Lost Odyssey is a JRPG (and oddly, an Xbox 360 exclusive) from Mistwalker and Feelplus. It’s designed by Hironobu Sakaguchi, who created a small, niche series called Final Fantasy. I’m told it’s popular. Anyway, Lost Odyssey tells a mostly traditional JRPG story in a mostly traditional JRPG world. As Kaim, an immortal soldier with memory loss, you travel a sort of magic/Industrial Revolution type world, gather party members (including other immortals who have lost their memories) and try to stop the Big Bad Guy. The plot unfolds slowly and somewhat indirectly at times; more on that later.

Gameplay, too, is highly traditional; it’s a turn-based system with a small degree of reflexes needed. Battles are random, and you’re allowed to bring five party members total with you, spread out in front and back rows. There are “mortal” and “immortal” characters; mortals traditionally level up, while immortals, who can’t actually “die” in battle (they’ll revive after a couple turns), don’t level normally, but instead must learn skills by linking to mortal party members. You can also learn skills via equippable accessories. If all this sounds confusing, that’s because it is; there’s a lot of information in the game to absorb. Of note is the Aim Ring, which is where you need the aforementioned reflexes. Equipping a ring means that in battle, as you attack, you need to hold the trigger button until two rings on screen converge, to maximize the effect of that attack.

The Aim Ring system in action.

Having a ring that adds fire to your attacks, for example, means that you’ll cause more damage by succeeding at this quick-time event thing, basically. Yet it doesn’t affect your hit/miss chances, which is kind of annoying; line up the rings perfectly, and you still might miss. Argh.

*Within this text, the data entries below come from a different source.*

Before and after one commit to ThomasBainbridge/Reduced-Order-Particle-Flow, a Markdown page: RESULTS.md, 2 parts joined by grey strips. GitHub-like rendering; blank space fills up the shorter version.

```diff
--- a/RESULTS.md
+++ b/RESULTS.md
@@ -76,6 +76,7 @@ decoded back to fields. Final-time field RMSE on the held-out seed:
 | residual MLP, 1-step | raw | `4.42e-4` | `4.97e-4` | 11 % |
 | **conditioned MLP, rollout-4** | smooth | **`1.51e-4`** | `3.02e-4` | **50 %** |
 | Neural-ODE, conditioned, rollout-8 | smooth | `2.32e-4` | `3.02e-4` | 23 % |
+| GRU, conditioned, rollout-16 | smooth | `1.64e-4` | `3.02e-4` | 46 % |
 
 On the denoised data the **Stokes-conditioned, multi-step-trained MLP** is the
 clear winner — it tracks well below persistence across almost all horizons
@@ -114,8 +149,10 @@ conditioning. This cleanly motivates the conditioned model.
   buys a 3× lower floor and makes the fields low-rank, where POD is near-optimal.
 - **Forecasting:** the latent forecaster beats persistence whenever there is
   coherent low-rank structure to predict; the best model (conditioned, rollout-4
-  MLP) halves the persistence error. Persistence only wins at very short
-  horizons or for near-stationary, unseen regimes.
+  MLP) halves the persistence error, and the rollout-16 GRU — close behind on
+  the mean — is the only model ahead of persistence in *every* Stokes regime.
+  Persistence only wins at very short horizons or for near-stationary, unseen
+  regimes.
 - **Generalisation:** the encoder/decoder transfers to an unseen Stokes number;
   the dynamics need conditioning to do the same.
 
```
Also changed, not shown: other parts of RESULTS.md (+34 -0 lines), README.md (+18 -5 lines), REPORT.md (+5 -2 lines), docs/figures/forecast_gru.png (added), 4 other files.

Otherwise, Lost Odyssey’s battles are extremely classic JRPG skirmishes, not structurally unlike those you would find in Final Fantasys 1-10. Not surprising, given the game’s creator, who also designed the Xbox 360 exclusive Blue Dragon, another good but firmly traditional JRPG. Combined with the exploration, Lost Odyssey can seem somewhat paint-by-numbers, and even underwhelming, at first glance.

Yet like almost every game worth talking about, Lost Odyssey needs to be played to be understood. For me, it’s not about the battles, which are somewhat slow and often tedious. It’s not about the exploration, which is somewhat limited in the style of Final Fantasy X. Hell, even the basic plot is thoroughly conventional.

The environments are lovely.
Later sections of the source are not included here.